You never know what you’re going to learn and where you’ll learn it. That is one of the joys of travel.
On our first American Queen cruise stop, we pulled into New Madrid, Missouri. At the tiny town’s historical museum, I discovered an interesting tidbit about Lincoln Logs.
My brothers had played with the toy building blocks when I was a kid. And I always thought the name Lincoln Logs referred, of course, to Abraham Lincoln. After all, he was known as the great log rail-splitter and the future president who grew up in a small log cabin.
But that is not where the name came from at all.
The New Madrid Historical Museum has a great collection of earthquake information and memorabilia. At one exhibit, you can turn on a make-believe “earthquake” and see how long a toy building can withstand the violent shaking.
That is where I discovered some trivia about Lincoln Logs and, of all people, Frank Lloyd Wright.
Because Japan is prone to earthquakes, the famed architect used a series of interlocking notched wooden beams when designing the Imperial Hotel. The result, he claimed, would make the hotel “earthquake proof.”
Miraculously, the hotel was one of the only buildings to survive the Tokyo Earthquake of 1923 (magnitude 8.3). That design also was the inspiration for the creation of the popular Lincoln Logs.
John Lloyd Wright, son of the legendary architect, thought of the Imperial Hotel design when he created Lincoln Logs in 1916. And the “Lincoln” in the name is a nod to the Wright family – not to the Honest Abe connection. The Lincoln in the title actually refers to John Lloyd Wright’s father’s given name of Frank Lincoln Wright.
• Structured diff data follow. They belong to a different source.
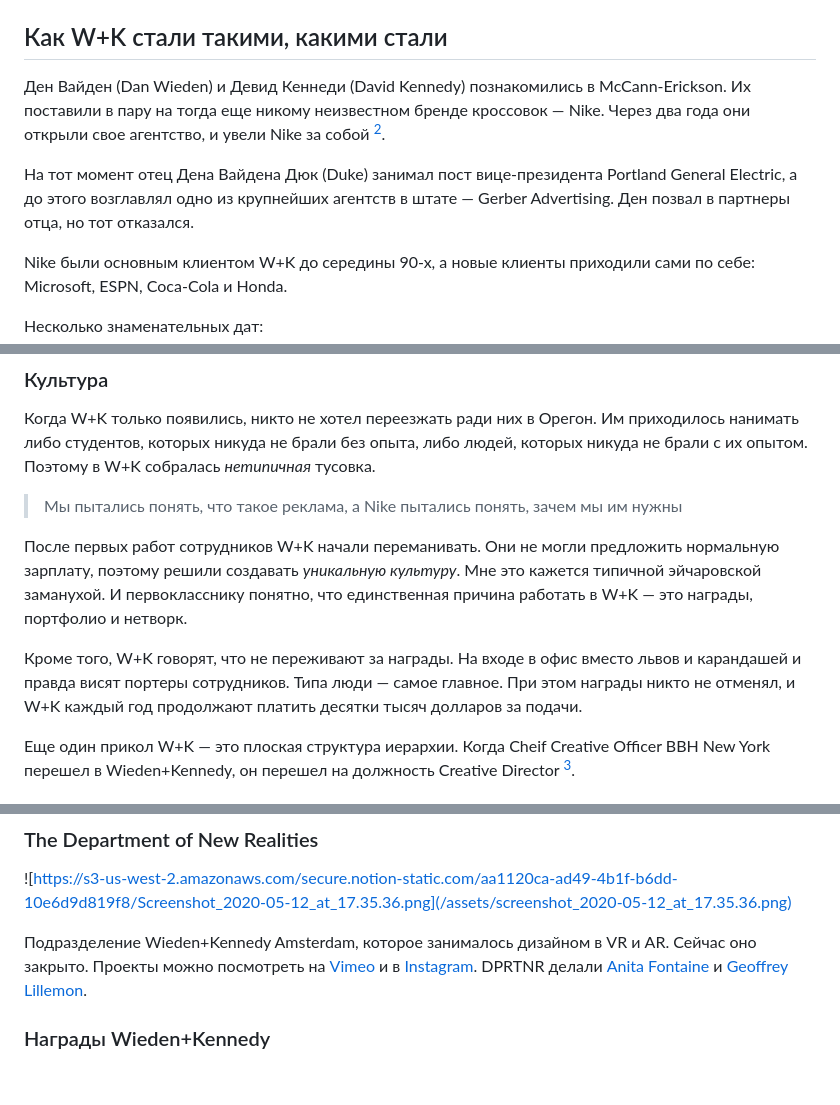
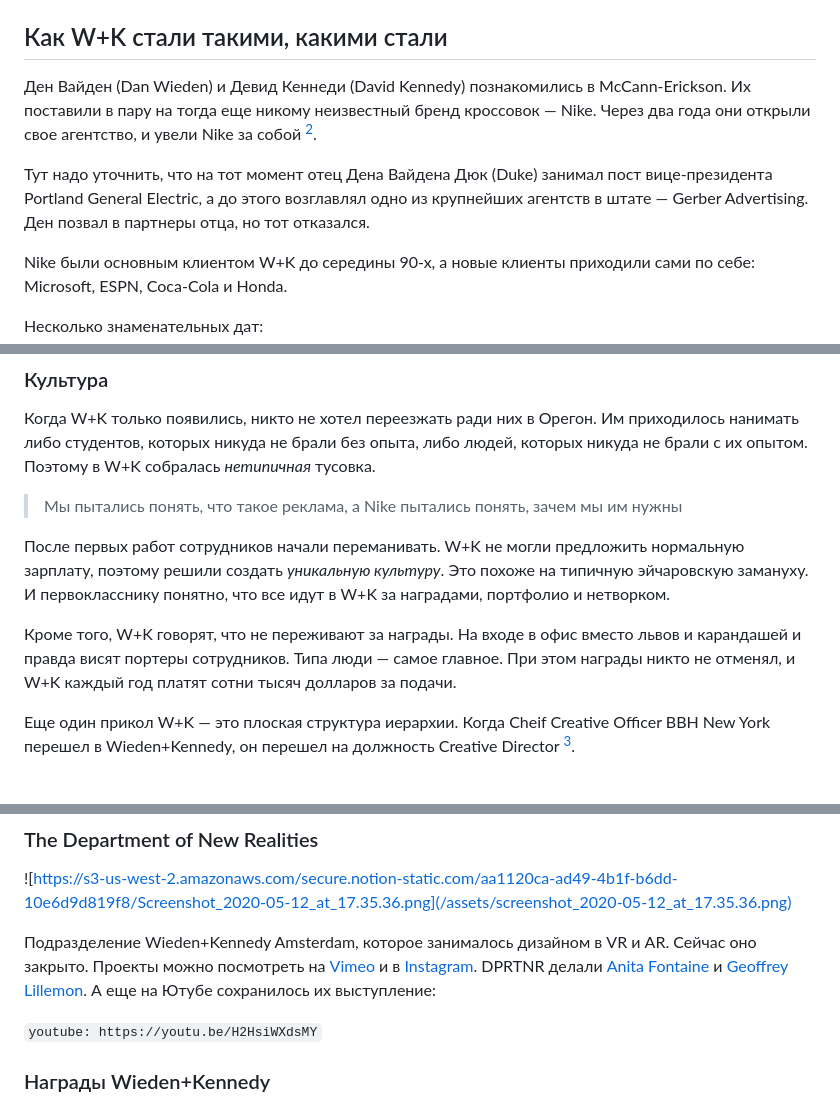
Before and after one commit to martyuk/read.martyuk.com, a Markdown page: content/blog/all-about-weiden-kennedy.md, 3 parts joined by grey strips. Drawn GitHub-style; blank space fills up the shorter version.

Commit message:
more blog post edits

```diff
--- a/content/blog/all-about-weiden-kennedy.md
+++ b/content/blog/all-about-weiden-kennedy.md
@@ -49,9 +49,9 @@ description: "Weiden+Kennedy — единственное независимое
 
 ## Как W+K стали такими, какими стали
 
-Ден Вайден (Dan Wieden) и Девид Кеннеди (David Kennedy) познакомились в McCann-Erickson. Их поставили в пару на тогда еще никому неизвестном бренде кроссовок — Nike. Через два года они открыли свое агентство, и увели Nike за собой [^2].
+Ден Вайден (Dan Wieden) и Девид Кеннеди (David Kennedy) познакомились в McCann-Erickson. Их поставили в пару на тогда еще никому неизвестный бренд кроссовок — Nike. Через два года они открыли свое агентство, и увели Nike за собой [^2].
 
-На тот момент отец Дена Вайдена Дюк (Duke) занимал пост вице-президента Portland General Electric, а до этого возглавлял одно из крупнейших агентств в штате — Gerber Advertising. Ден позвал в партнеры отца, но тот отказался.
+Тут надо уточнить, что на тот момент отец Дена Вайдена Дюк (Duke) занимал пост вице-президента Portland General Electric, а до этого возглавлял одно из крупнейших агентств в штате — Gerber Advertising. Ден позвал в партнеры отца, но тот отказался.
 
 Nike были основным клиентом W+K до середины 90-х, а новые клиенты  приходили сами по себе: Microsoft,  ESPN, Coca-Cola и Honda.
 
@@ -67,9 +67,9 @@ Nike были основным клиентом W+K до середины 90-х,
 
 > Мы пытались понять, что такое реклама, а Nike пытались понять, зачем мы им нужны
 
-После первых работ сотрудников W+K начали переманивать. Они не могли предложить нормальную зарплату, поэтому решили создавать _уникальную культуру_. Мне это кажется типичной эйчаровской заманухой. И первокласснику понятно, что единственная причина работать в W+K — это награды, портфолио и нетворк.
+После первых работ сотрудников начали переманивать. W+K не могли предложить нормальную зарплату, поэтому решили создать _уникальную культуру_. Это похоже на типичную эйчаровскую замануху. И первокласснику понятно, что все идут в W+K за наградами, портфолио и нетворком.
 
-Кроме того, W+K говорят, что не переживают за награды. На входе в офис вместо львов и карандашей и правда висят портеры сотрудников. Типа люди — самое главное. При этом награды никто не отменял, и W+K каждый год продолжают платить десятки тысяч долларов за подачи.
+Кроме того, W+K говорят, что не переживают за награды. На входе в офис вместо львов и карандашей и правда висят портеры сотрудников. Типа люди — самое главное. При этом награды никто не отменял, и W+K каждый год платят сотни тысяч долларов за подачи.
 
 Еще один прикол W+K — это плоская структура иерархии. Когда Cheif Creative Officer BBH New York перешел в Wieden+Kennedy, он перешел на должность Creative Director [^3].
 
@@ -87,7 +87,9 @@ Nike были основным клиентом W+K до середины 90-х,
 
 ![https://s3-us-west-2.amazonaws.com/secure.notion-static.com/aa1120ca-ad49-4b1f-b6dd-10e6d9d819f8/Screenshot_2020-05-12_at_17.35.36.png](/assets/screenshot_2020-05-12_at_17.35.36.png)
 
-Подразделение Wieden+Kennedy Amsterdam, которое занималось дизайном в VR и AR. Сейчас оно закрыто. Проекты можно посмотреть на [Vimeo](https://vimeo.com/wkdptnr) и в [Instagram](https://www.instagram.com/wkdptnr/). DPRTNR делали [Anita Fontaine](anitafontaine.com) и [Geoffrey Lillemon](http://www.geoffreylillemon.com/SS15/).
+Подразделение Wieden+Kennedy Amsterdam, которое занималось дизайном в VR и AR. Сейчас оно закрыто. Проекты можно посмотреть на [Vimeo](https://vimeo.com/wkdptnr) и в [Instagram](https://www.instagram.com/wkdptnr/). DPRTNR делали [Anita Fontaine](http://anitafontaine.com) и [Geoffrey Lillemon](http://www.geoffreylillemon.com/SS15/). А еще на Ютубе сохранилось их выступление:
+
+`youtube: https://youtu.be/H2HsiWXdsMY`
 
 ### Награды Wieden+Kennedy
 
```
Lloyd was the surname of Frank’s mother and he adopted that name when his parents divorced.